Write out all of the entries below word for word.
>>>>>
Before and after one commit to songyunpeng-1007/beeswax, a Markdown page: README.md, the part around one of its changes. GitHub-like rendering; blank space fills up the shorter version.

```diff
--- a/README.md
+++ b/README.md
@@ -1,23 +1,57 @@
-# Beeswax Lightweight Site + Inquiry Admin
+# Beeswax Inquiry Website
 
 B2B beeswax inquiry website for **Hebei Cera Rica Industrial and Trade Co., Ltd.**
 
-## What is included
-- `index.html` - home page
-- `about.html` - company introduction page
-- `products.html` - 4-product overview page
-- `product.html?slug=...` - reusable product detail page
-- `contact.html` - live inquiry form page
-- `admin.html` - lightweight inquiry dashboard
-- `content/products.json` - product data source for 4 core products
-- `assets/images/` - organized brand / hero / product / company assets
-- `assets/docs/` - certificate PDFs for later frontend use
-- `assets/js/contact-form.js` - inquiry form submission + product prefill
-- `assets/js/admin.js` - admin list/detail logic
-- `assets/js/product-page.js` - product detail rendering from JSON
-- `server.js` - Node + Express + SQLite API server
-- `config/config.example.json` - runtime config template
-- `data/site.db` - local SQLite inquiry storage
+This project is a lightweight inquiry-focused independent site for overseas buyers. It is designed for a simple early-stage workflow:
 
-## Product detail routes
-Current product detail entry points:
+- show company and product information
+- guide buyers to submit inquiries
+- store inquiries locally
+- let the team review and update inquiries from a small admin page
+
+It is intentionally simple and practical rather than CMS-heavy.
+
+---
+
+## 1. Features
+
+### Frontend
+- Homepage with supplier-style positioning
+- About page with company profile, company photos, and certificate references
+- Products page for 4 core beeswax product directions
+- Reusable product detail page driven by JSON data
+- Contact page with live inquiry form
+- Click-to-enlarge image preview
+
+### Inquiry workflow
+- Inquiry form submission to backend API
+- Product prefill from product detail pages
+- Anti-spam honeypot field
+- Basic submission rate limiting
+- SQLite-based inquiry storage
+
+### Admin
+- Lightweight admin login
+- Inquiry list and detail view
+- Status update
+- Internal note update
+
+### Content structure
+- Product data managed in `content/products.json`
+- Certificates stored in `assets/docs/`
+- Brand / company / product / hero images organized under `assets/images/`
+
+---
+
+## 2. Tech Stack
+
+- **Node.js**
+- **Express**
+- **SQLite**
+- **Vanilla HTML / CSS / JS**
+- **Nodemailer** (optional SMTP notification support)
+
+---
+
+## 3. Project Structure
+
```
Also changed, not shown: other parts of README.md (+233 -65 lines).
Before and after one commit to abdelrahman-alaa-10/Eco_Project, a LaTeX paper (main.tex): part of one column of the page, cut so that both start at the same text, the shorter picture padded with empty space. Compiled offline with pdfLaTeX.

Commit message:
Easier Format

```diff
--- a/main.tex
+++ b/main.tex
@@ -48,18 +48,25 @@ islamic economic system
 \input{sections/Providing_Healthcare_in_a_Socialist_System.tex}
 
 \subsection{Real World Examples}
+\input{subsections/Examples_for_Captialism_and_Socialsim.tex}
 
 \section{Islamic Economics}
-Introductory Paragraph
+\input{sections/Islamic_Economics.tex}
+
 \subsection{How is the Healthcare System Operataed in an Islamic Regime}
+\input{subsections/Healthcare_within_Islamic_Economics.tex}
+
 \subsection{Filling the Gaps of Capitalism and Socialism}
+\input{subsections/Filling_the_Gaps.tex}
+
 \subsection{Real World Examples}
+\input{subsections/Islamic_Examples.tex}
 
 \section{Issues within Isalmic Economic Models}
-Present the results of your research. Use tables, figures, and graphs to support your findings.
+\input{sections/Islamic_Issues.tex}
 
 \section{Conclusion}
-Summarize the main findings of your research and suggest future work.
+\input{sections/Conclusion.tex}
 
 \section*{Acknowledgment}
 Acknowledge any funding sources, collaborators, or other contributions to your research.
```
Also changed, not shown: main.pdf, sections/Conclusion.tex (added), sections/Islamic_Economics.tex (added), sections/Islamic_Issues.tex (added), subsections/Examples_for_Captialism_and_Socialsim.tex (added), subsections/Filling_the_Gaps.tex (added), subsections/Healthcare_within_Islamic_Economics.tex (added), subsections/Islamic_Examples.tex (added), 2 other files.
<<<<<
- **Completed exercise**:
Before and after one commit to songyunpeng-1007/beeswax, a Markdown page: README.md, the part around one of its changes. GitHub-like rendering; blank space fills up the shorter version.

```diff
--- a/README.md
+++ b/README.md
@@ -1,23 +1,57 @@
-# Beeswax Lightweight Site + Inquiry Admin
+# Beeswax Inquiry Website
 
 B2B beeswax inquiry website for **Hebei Cera Rica Industrial and Trade Co., Ltd.**
 
-## What is included
-- `index.html` - home page
-- `about.html` - company introduction page
-- `products.html` - 4-product overview page
-- `product.html?slug=...` - reusable product detail page
-- `contact.html` - live inquiry form page
-- `admin.html` - lightweight inquiry dashboard
-- `content/products.json` - product data source for 4 core products
-- `assets/images/` - organized brand / hero / product / company assets
-- `assets/docs/` - certificate PDFs for later frontend use
-- `assets/js/contact-form.js` - inquiry form submission + product prefill
-- `assets/js/admin.js` - admin list/detail logic
-- `assets/js/product-page.js` - product detail rendering from JSON
-- `server.js` - Node + Express + SQLite API server
-- `config/config.example.json` - runtime config template
-- `data/site.db` - local SQLite inquiry storage
+This project is a lightweight inquiry-focused independent site for overseas buyers. It is designed for a simple early-stage workflow:
 
-## Product detail routes
-Current product detail entry points:
+- show company and product information
+- guide buyers to submit inquiries
+- store inquiries locally
+- let the team review and update inquiries from a small admin page
+
+It is intentionally simple and practical rather than CMS-heavy.
+
+---
+
+## 1. Features
+
+### Frontend
+- Homepage with supplier-style positioning
+- About page with company profile, company photos, and certificate references
+- Products page for 4 core beeswax product directions
+- Reusable product detail page driven by JSON data
+- Contact page with live inquiry form
+- Click-to-enlarge image preview
+
+### Inquiry workflow
+- Inquiry form submission to backend API
+- Product prefill from product detail pages
+- Anti-spam honeypot field
+- Basic submission rate limiting
+- SQLite-based inquiry storage
+
+### Admin
+- Lightweight admin login
+- Inquiry list and detail view
+- Status update
+- Internal note update
+
+### Content structure
+- Product data managed in `content/products.json`
+- Certificates stored in `assets/docs/`
+- Brand / company / product / hero images organized under `assets/images/`
+
+---
+
+## 2. Tech Stack
+
+- **Node.js**
+- **Express**
+- **SQLite**
+- **Vanilla HTML / CSS / JS**
+- **Nodemailer** (optional SMTP notification support)
+
+---
+
+## 3. Project Structure
+
```
Also changed, not shown: other parts of README.md (+233 -65 lines).
Before and after one commit to abdelrahman-alaa-10/Eco_Project, a LaTeX paper (main.tex): part of one column of the page, cut so that both start at the same text, the shorter picture padded with empty space. Compiled offline with pdfLaTeX.

Commit message:
Easier Format

```diff
--- a/main.tex
+++ b/main.tex
@@ -48,18 +48,25 @@ islamic economic system
 \input{sections/Providing_Healthcare_in_a_Socialist_System.tex}
 
 \subsection{Real World Examples}
+\input{subsections/Examples_for_Captialism_and_Socialsim.tex}
 
 \section{Islamic Economics}
-Introductory Paragraph
+\input{sections/Islamic_Economics.tex}
+
 \subsection{How is the Healthcare System Operataed in an Islamic Regime}
+\input{subsections/Healthcare_within_Islamic_Economics.tex}
+
 \subsection{Filling the Gaps of Capitalism and Socialism}
+\input{subsections/Filling_the_Gaps.tex}
+
 \subsection{Real World Examples}
+\input{subsections/Islamic_Examples.tex}
 
 \section{Issues within Isalmic Economic Models}
-Present the results of your research. Use tables, figures, and graphs to support your findings.
+\input{sections/Islamic_Issues.tex}
 
 \section{Conclusion}
-Summarize the main findings of your research and suggest future work.
+\input{sections/Conclusion.tex}
 
 \section*{Acknowledgment}
 Acknowledge any funding sources, collaborators, or other contributions to your research.
```
Also changed, not shown: main.pdf, sections/Conclusion.tex (added), sections/Islamic_Economics.tex (added), sections/Islamic_Issues.tex (added), subsections/Examples_for_Captialism_and_Socialsim.tex (added), subsections/Filling_the_Gaps.tex (added), subsections/Healthcare_within_Islamic_Economics.tex (added), subsections/Islamic_Examples.tex (added), 2 other files.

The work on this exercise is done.